The RDEK has pulled back its support of a proposed boundary expansion by the City of Cranbrook that saught to incorporate 18 properties along 17th Street South.
Back at their December meeting, the RDEK Board of Directors supported Resolution 48853 for the proposed 18.6-hectare expansion but has since rescinded that motion and formally told the City of Cranbrook that they will not support the proposal.
“We feel that we were a little too premature to put the question of bringing those area residents from the rural area into Cranbrook at this point, so we’ve rescinded our interests at this point with the regional district,” said Ron Popoff on behalf of the City of Cranbrook. The Cranbrook City Councillor was a fill-in RDEK Director at the January meeting for Mayor Lee Pratt, who was out of the country at the time.
Popoff said the City of Cranbrook believes the expansion is a good option in the future and will come back to the RDEK and to the area residents with a new proposal.

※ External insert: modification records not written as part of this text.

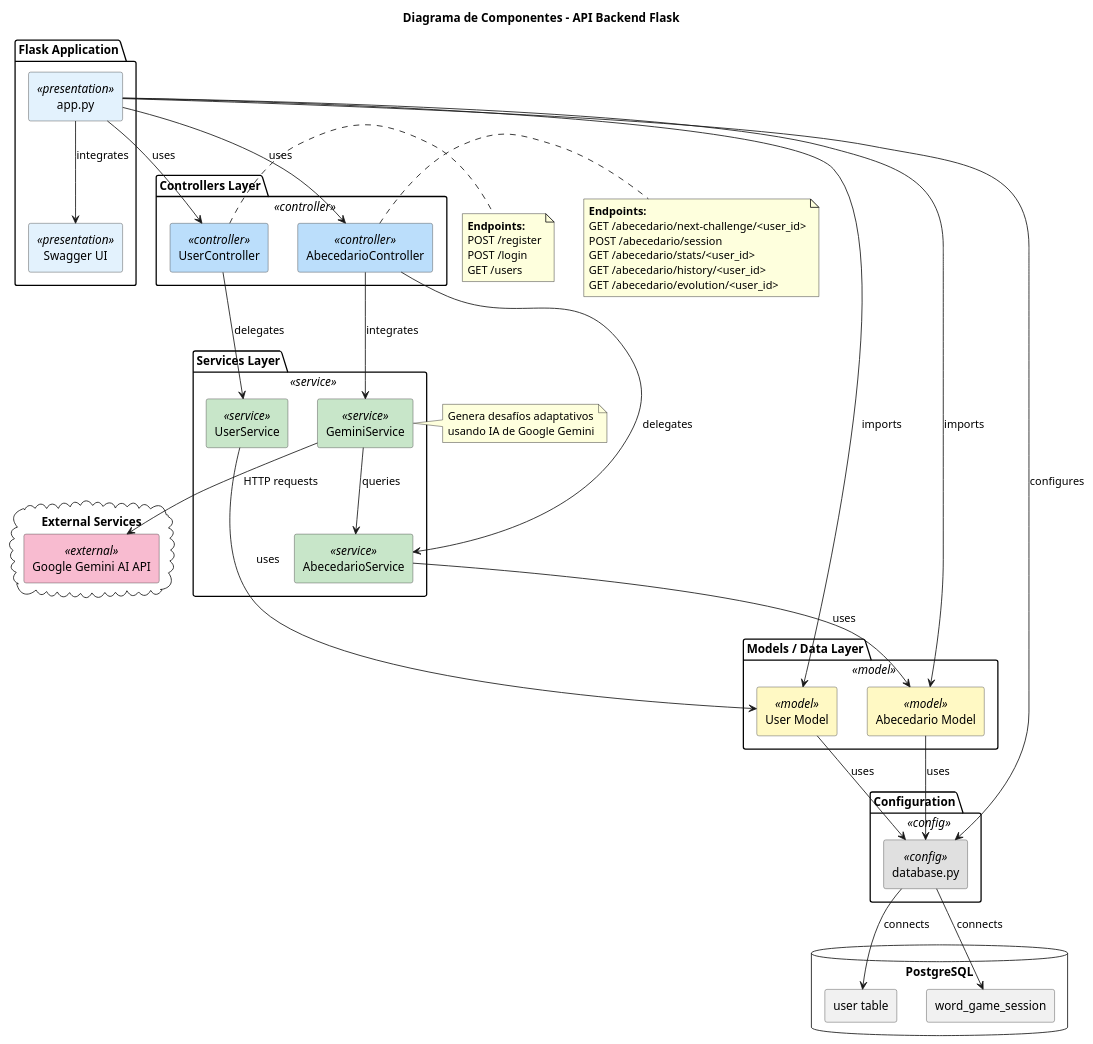
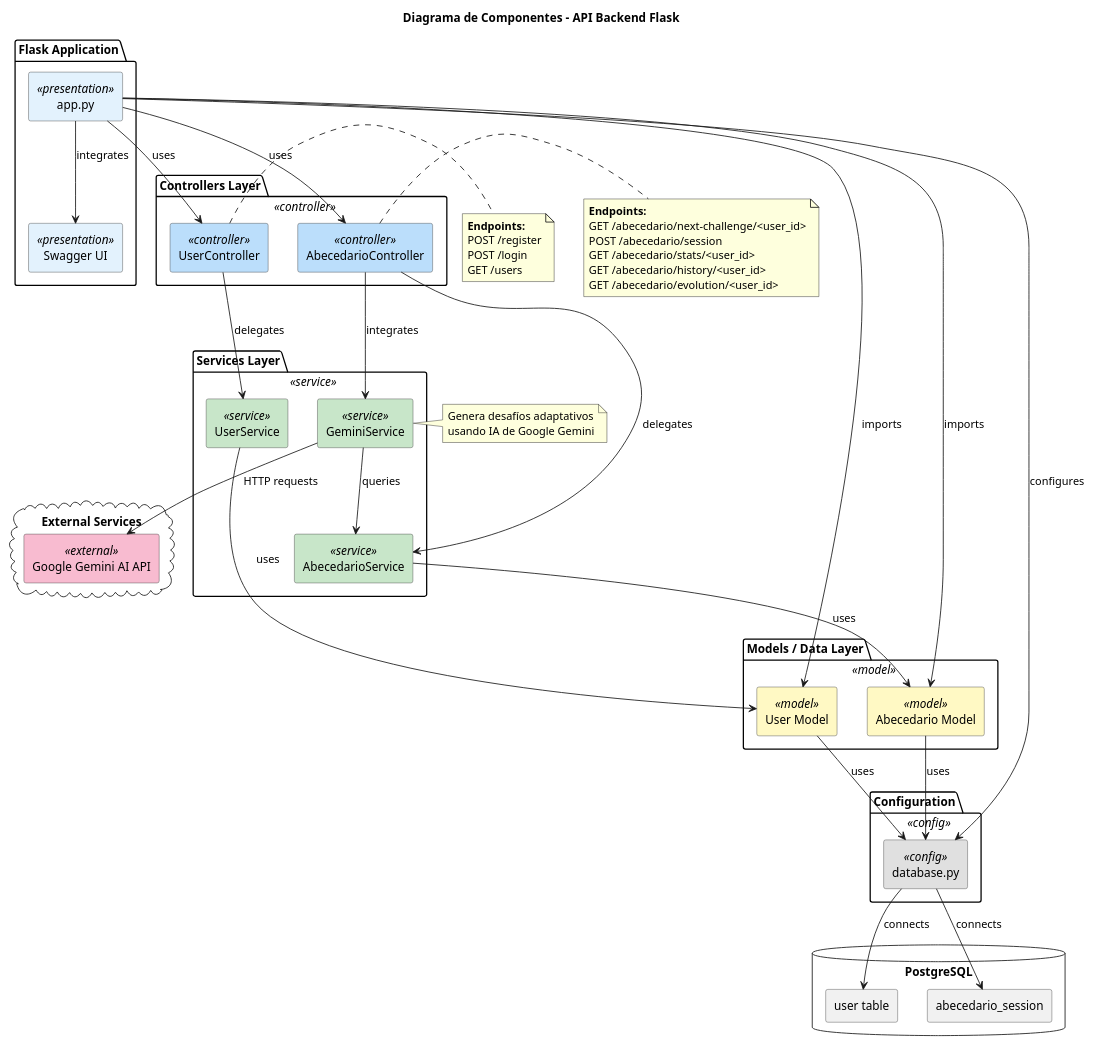
Before and after one commit to DiegoSteven/BackTesisAbuelitos: the diagram in diagrams/componentes.puml, drawn with PlantUML. The commit also changed 6 other files, not shown here.

Commit message:
refactor: Rename 'word_game_session' to 'abecedario_session' across the codebase

```diff
--- a/diagrams/componentes.puml
+++ b/diagrams/componentes.puml
@@ -1,104 +1,104 @@
 @startuml Diagrama_de_Componentes
 title Diagrama de Componentes - API Backend Flask
 
 skinparam componentStyle rectangle
 skinparam backgroundColor #FFFFFF
 skinparam shadowing false
 
 ' Definición de colores
 skinparam component {
     BackgroundColor<<presentation>> #E3F2FD
     BackgroundColor<<controller>> #BBDEFB
     BackgroundColor<<service>> #C8E6C9
     BackgroundColor<<model>> #FFF9C4
     BackgroundColor<<external>> #F8BBD0
     BackgroundColor<<config>> #E0E0E0
     BorderColor #424242
 }
 
 package "Flask Application" {
     [app.py] as app <<presentation>>
     [Swagger UI] as swagger <<presentation>>
 }
 
 package "Controllers Layer" <<controller>> {
     [UserController] as userCtrl <<controller>>
     [AbecedarioController] as abcCtrl <<controller>>
 }
 
 package "Services Layer" <<service>> {
     [UserService] as userSvc <<service>>
     [AbecedarioService] as abcSvc <<service>>
     [GeminiService] as geminiSvc <<service>>
 }
 
 package "Models / Data Layer" <<model>> {
     [User Model] as userModel <<model>>
     [Abecedario Model] as abcModel <<model>>
 }
 
 package "Configuration" <<config>> {
     [database.py] as dbConfig <<config>>
 }
 
 database "PostgreSQL" {
     [user table] as userTable
-    [word_game_session] as sessionTable
+    [abecedario_session] as sessionTable
 }
 
 cloud "External Services" {
     [Google Gemini AI API] as geminiAPI <<external>>
 }
 
 ' Relaciones principales
 app --> userCtrl : uses
 app --> abcCtrl : uses
 app --> dbConfig : configures
 app --> swagger : integrates
 app --> userModel : imports
 app --> abcModel : imports
 
 ' Controllers -> Services
 userCtrl --> userSvc : delegates
 abcCtrl --> abcSvc : delegates
 abcCtrl --> geminiSvc : integrates
 
 ' Services -> Models
 userSvc --> userModel : uses
 abcSvc --> abcModel : uses
 geminiSvc --> abcSvc : queries
 
 ' Services -> External
 geminiSvc --> geminiAPI : HTTP requests
 
 ' Models -> Database Config
 userModel --> dbConfig : uses
 abcModel --> dbConfig : uses
 
 ' Database Config -> Database
 dbConfig --> userTable : connects
 dbConfig --> sessionTable : connects
 
 ' Notas
 note right of userCtrl
   **Endpoints:**
   POST /register
   POST /login
   GET /users
 end note
 
 note right of abcCtrl
   **Endpoints:**
   GET /abecedario/next-challenge/<user_id>
   POST /abecedario/session
   GET /abecedario/stats/<user_id>
   GET /abecedario/history/<user_id>
   GET /abecedario/evolution/<user_id>
 end note
 
 note right of geminiSvc
   Genera desafíos adaptativos
   usando IA de Google Gemini
 end note
 
 @enduml
```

However, Popoff did not say when that may be.
The City of Cranbrook held an Open House with the area residents in December to further discuss the proposal.
“We just weren’t prepared to address all of the legitimate questions that the rural residents had, so given that, let’s take a timeout and let’s bring it back when all parties have a better understanding of what the true issue is.”
Rob Gay, RDEK Board Chair and Director for Electoral Area C, told MyEastKootenayNow.com that there was 83% opposition from residents to incorporate after they were notified how their property taxes would be affected going from the RDEK to the City of Cranbrook.
“It was in some cases over double the taxation, which is reasonable if you get the services, but what these folks learned at the meeting at that point was they were not getting services, so they were going to get a big bill for no services and there was no moratorium on taxes and those are some of the things that you can negotiate.”
Gay said that 15 of the 18 properties to be affected by the boundary expansion informed him that they did not want to be included in the City of Cranbrook, leading them to pull their previous support and vote against the proposal.
“When we did our Official Community Plan we recognized that the City has to grow, there’s no question a city would grow and that would make sense if the residents want to grow but, in this case, they do not want to expand. I asked our Board here to rescind the motion that we supported it and basically said the proposal from the City of November, we do not support that and the Board agreed to that, so it’s off the table right now.”
According to Gay, the City of Cranbrook will take the next steps they seem appropriate to potentially bring the boundary expansion proposal back to the RDEK, but there is no concrete timeline as to when they may return with a new proposal.